_Extracted information_:
——————————
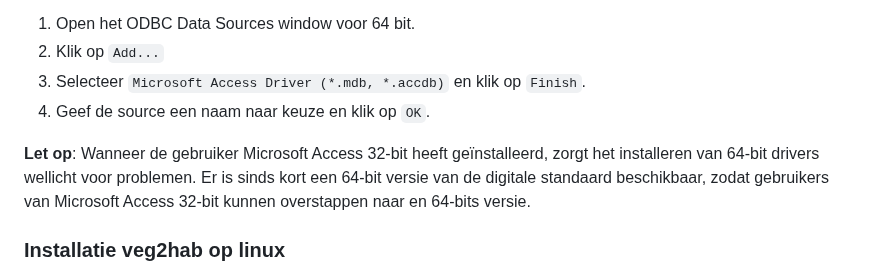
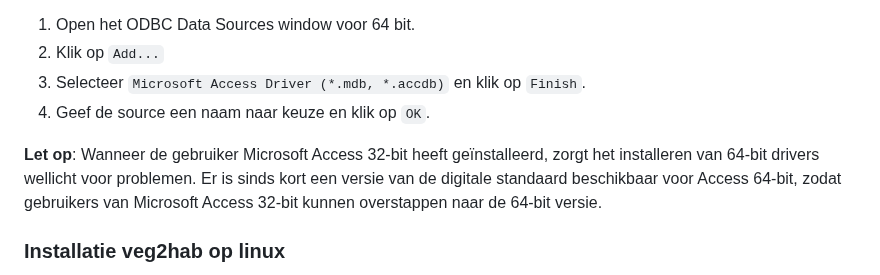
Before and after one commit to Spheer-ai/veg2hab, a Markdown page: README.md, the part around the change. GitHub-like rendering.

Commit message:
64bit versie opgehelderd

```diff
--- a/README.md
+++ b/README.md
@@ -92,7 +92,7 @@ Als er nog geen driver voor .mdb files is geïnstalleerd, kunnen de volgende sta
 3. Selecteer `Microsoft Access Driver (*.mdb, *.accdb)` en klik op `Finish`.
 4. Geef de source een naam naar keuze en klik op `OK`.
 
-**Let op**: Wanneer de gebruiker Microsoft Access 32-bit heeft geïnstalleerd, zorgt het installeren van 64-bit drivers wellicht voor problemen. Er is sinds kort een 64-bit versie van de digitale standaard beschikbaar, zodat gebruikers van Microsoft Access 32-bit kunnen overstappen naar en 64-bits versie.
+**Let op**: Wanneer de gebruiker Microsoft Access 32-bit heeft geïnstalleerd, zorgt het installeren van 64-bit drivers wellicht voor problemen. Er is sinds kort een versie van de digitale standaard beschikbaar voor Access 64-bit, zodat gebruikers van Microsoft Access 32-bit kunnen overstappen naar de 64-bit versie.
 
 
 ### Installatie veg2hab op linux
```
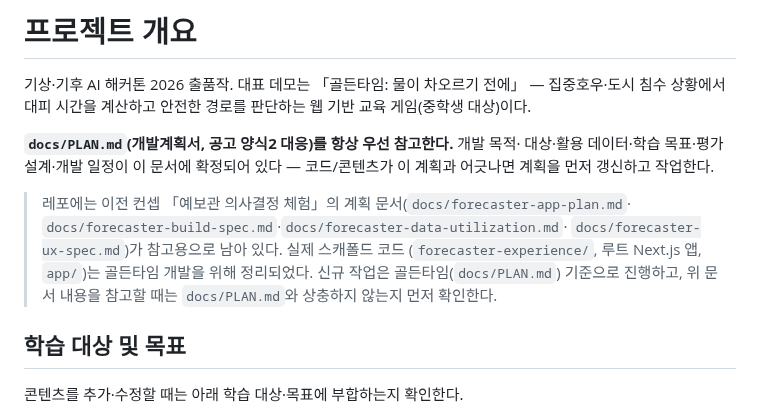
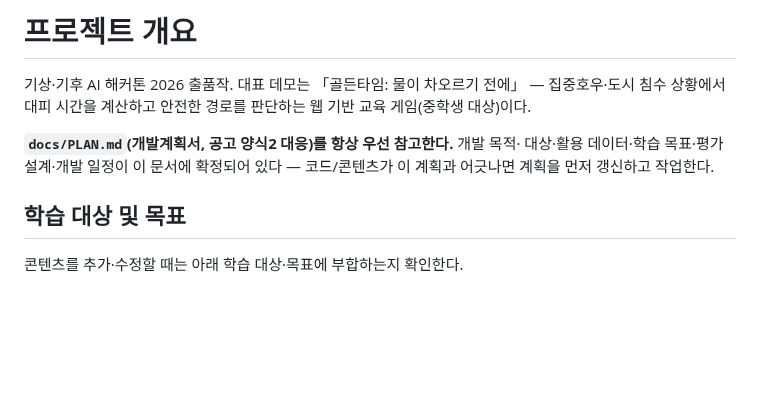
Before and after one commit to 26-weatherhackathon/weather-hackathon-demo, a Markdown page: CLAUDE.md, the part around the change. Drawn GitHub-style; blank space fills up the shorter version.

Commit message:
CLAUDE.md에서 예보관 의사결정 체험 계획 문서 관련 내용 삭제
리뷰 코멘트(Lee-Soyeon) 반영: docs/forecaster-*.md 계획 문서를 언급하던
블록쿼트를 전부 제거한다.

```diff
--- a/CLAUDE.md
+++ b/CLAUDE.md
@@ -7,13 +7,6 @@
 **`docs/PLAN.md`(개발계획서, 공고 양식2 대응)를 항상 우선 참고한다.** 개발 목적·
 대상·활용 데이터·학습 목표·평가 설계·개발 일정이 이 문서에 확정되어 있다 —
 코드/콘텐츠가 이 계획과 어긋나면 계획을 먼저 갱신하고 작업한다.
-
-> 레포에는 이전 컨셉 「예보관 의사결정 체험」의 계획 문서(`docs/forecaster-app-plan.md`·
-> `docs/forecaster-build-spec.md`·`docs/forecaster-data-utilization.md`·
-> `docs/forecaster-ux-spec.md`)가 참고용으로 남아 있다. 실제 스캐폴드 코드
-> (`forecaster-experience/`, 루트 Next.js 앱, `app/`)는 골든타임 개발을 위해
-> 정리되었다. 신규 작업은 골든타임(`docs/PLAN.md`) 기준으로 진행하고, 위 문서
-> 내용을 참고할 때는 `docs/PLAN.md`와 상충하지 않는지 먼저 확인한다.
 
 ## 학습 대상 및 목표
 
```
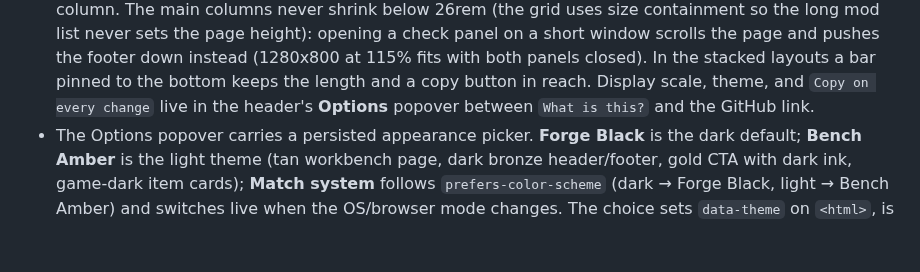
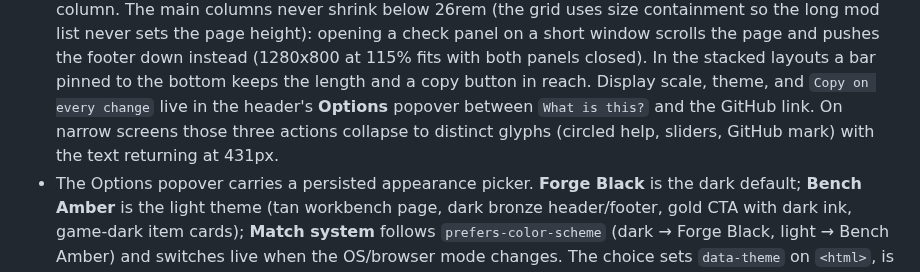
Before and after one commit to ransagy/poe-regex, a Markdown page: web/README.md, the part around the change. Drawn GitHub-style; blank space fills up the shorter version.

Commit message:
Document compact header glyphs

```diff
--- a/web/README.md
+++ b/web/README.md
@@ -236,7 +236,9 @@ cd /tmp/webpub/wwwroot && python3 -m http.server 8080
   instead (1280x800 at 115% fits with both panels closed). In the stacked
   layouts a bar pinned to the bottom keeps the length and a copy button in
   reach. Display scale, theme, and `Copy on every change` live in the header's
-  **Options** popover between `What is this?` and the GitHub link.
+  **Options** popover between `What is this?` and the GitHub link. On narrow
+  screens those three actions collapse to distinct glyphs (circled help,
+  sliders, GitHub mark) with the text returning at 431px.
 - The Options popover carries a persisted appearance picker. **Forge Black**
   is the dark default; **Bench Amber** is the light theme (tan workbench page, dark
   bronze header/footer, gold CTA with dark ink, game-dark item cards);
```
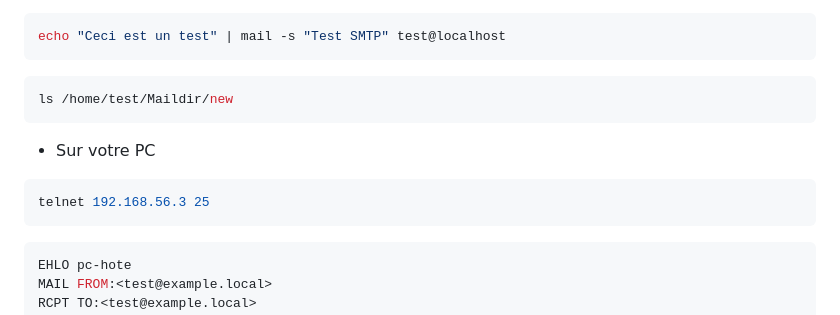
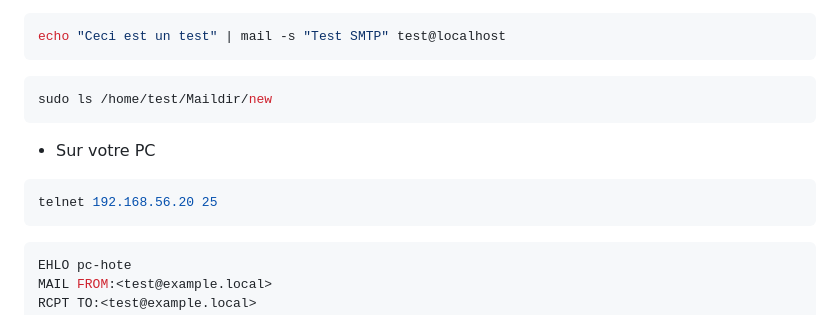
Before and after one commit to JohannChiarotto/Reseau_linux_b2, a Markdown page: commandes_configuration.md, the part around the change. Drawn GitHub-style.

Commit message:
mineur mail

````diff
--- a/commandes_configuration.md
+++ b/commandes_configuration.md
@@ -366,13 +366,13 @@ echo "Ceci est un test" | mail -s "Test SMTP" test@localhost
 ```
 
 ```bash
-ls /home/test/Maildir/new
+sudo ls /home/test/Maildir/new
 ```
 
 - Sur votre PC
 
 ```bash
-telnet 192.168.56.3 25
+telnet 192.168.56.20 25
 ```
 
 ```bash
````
——————————
_Exercise directions_:
Where the records above contain a line with "- Sur votre PC", repeat that line and each later line through the end, exactly, and nothing more.

_Output below_:
 - Sur votre PC
 
 ```bash
-telnet 192.168.56.3 25
+telnet 192.168.56.20 25
 ```
 
 ```bash
````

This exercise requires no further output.